Children and adolescents need a thorough physical examination. Particular features to note include: growth parameters, nutritional status, anaemia, rickets, oral health assessment, ENT disease, visual acuity, presence of a BCG scar (forearm, deltoid, other, either side), respiratory examination and lymphadenopathy, hepatosplenomegaly and skin (scars, infections).
Screening (e.g. neonatal screening, visual and hearing assessment) may have been limited or unavailable in the country of origin, and prior access to healthcare, dental care and education varies. It is important to explain the concepts of health assessment, screening and disease prevention. Families need to understand the implications of health screening and give informed consent; this means explaining all tests, the conditions being tested, the meaning of a positive test, and the next step in management. Individual counselling and an explanation of confidentiality are required in adolescents.
The following list includes suggested first-line investigations, additional investigations may be needed depending on the clinical scenario.
Screening may have been completed by other providers, and Victoria moved to a primary care model for refugee health screening from around 2006. Every attempt should be made to access screening that has been completed and avoid duplicating screening investigations. Also see
Department of Health information.

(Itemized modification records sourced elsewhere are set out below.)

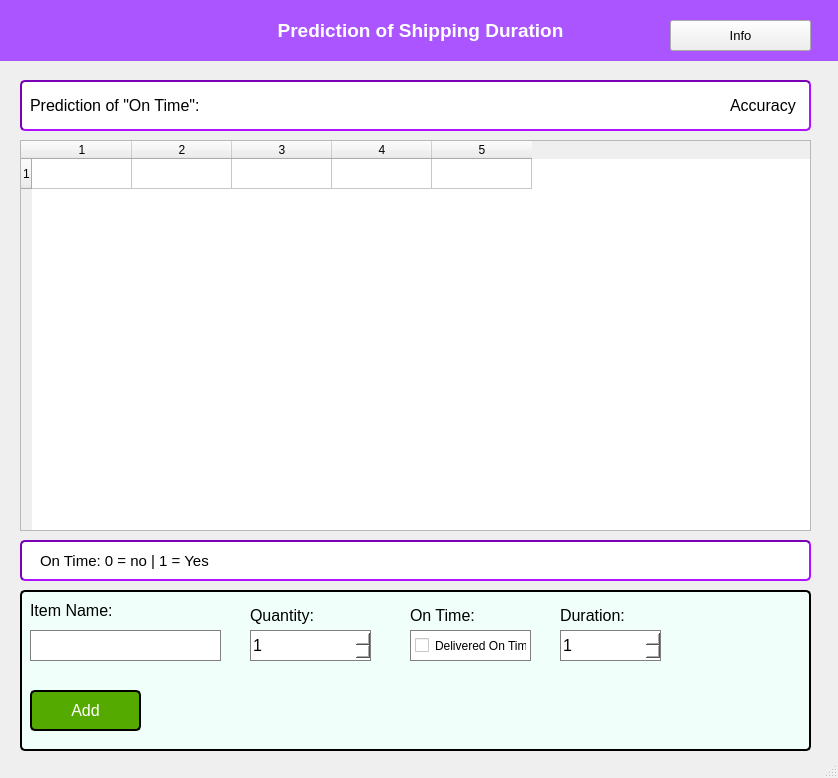
a-dridi/ml_shipping_item_on_time_prediction, file qt/mainwindow.ui: the form before one commit.
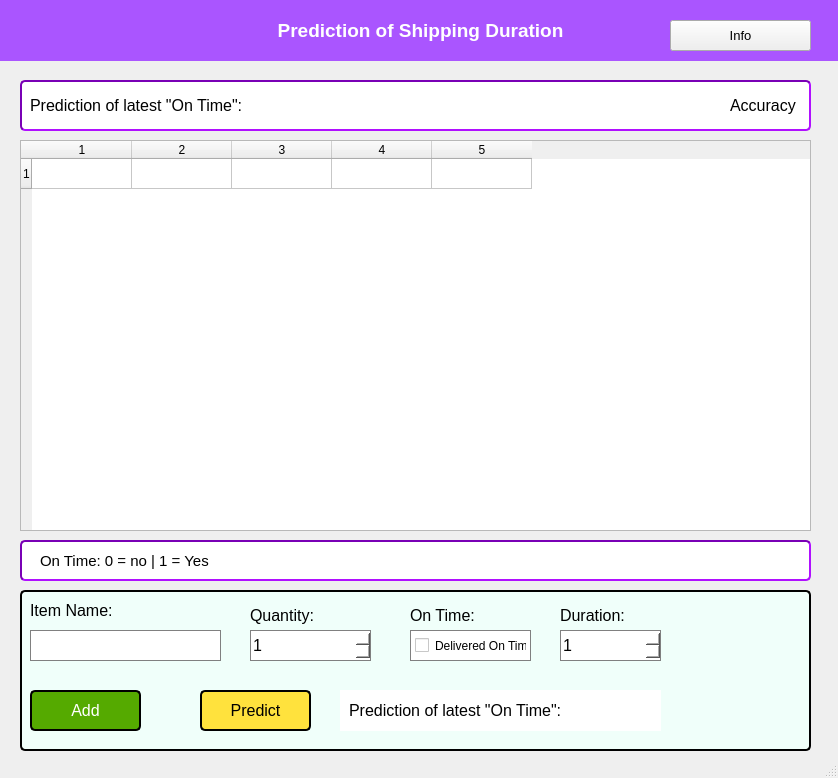
The form after the commit.

Commit message: Create Custom Prediction Feature Added

What changed in the file:
```diff
--- a/qt/mainwindow.ui
+++ b/qt/mainwindow.ui
@@ -90,7 +90,7 @@
       <rect>
        <x>10</x>
        <y>10</y>
-       <width>181</width>
+       <width>221</width>
        <height>31</height>
       </rect>
      </property>
@@ -105,13 +105,13 @@
 border-radius: 0px;</string>
      </property>
      <property name="text">
-      <string>Prediction of &quot;On Time&quot;: </string>
+      <string>Prediction of latest &quot;On Time&quot;: </string>
      </property>
     </widget>
     <widget class="QLabel" name="predictionValue">
      <property name="geometry">
       <rect>
-       <x>200</x>
+       <x>240</x>
        <y>10</y>
        <width>51</width>
        <height>31</height>
@@ -128,7 +128,7 @@
 border-radius: 0px;</string>
      </property>
      <property name="text">
-      <string> </string>
+      <string/>
      </property>
     </widget>
     <widget class="QLabel" name="accuracyValue">
@@ -432,6 +432,52 @@
       <string>Delivered On Time</string>
      </property>
     </widget>
+    <widget class="QPushButton" name="predictOntimeButton">
+     <property name="geometry">
+      <rect>
+       <x>180</x>
+       <y>100</y>
+       <width>111</width>
+       <height>41</height>
+      </rect>
+     </property>
+     <property name="font">
+      <font>
+       <pointsize>12</pointsize>
+      </font>
+     </property>
+     <property name="styleSheet">
+      <string notr="true">background-color: rgb(255, 226, 61);
+color: black</string>
+     </property>
+     <property name="text">
+      <string>Predict</string>
+     </property>
+    </widget>
+    <widget class="QLabel" name="createPredictionDisplay">
+     <property name="geometry">
+      <rect>
+       <x>320</x>
+       <y>100</y>
+       <width>321</width>
+       <height>41</height>
+      </rect>
+     </property>
+     <property name="font">
+      <font>
+       <pointsize>12</pointsize>
+      </font>
+     </property>
+     <property name="styleSheet">
+      <string notr="true">background-color:white;
+border: 2px none rgb(121, 0, 181);
+border-radius: 0px;
+padding-left: 5px;</string>
+     </property>
+     <property name="text">
+      <string>Prediction of latest &quot;On Time&quot;: </string>
+     </property>
+    </widget>
    </widget>
    <widget class="QFrame" name="tableInfo">
     <property name="geometry">
```
The commit also changes 4 other files.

For asylum seekers, their detention 'Health Discharge Assessment' should provide details of health screening completed. Asylum seeker children received very little screening prior to mid-2014 (history, public health checklist, and TB screening if known contact history). See details on pre-arrival screening below.
All permanent migrants to Australia have an Immigration Medical Examination (IME) within 3-12 months of departure. The IME includes:
Humanitarian entrants are also offered voluntary pre-Departure Health Checks (DHC) within 72 hours of their intended departure for Australia. Not all humanitarian entrants undergo a DHC, as it depends on the visa subtype and port of embarkation, and uptake is incomplete. The DHC includes:
Extended screening was implemented for the Syrian and Iraqi cohorts from late 2015, combining the IME and DHC, also with review of mental health, child development, and additional immunisations (MMR, polio vaccination and diphtheria-tetanus-pertussis vaccination – in the form of hexavalent or pentavalent vaccine in children
<10 years – check available paperwork).
People seeking asylum who arrived by boat generally received a health assessment on arrival in immigration detention. The detention health services provider completes this assessment. There is no published information on the format of detention health screening; however, assessment appears to have included: CXR in those 11 years and older, and screening bloods in those aged 15 years and older (screening for syphilis, hepatitis B, HCV and HIV; and screening with FBE, LFT, BSL testing, urinalysis and pregnancy testing where clinically indicated). Prior to mid-2014, children had very limited detention health screening. After this time they had health assessments similar to adolescents and adults, with the addition of ferritin, vitamin D levels, strongyloides serology, and malaria testing and schistosoma serology where clinically indicated. Clinical experience suggests the management of health conditions detected on the detention health assessments varied depending on access to healthcare in detention, or may have been deferred while awaiting transfer to community-based arrangements.
Asylum seekers arriving by plane may not have had any health screening or healthcare in Australia and will not have had a pre-departure IME.
People seeking asylum are required to have an immigration medical examination at the time they are granted a substantive visa (including at grant of temporary protection visa) - see
arranging a health examination and
health examinations for temporary visas.
Immigrant health clinic resources, Author Georgie Paxton, Updated January 2020, Contact: firstname.lastname@example.org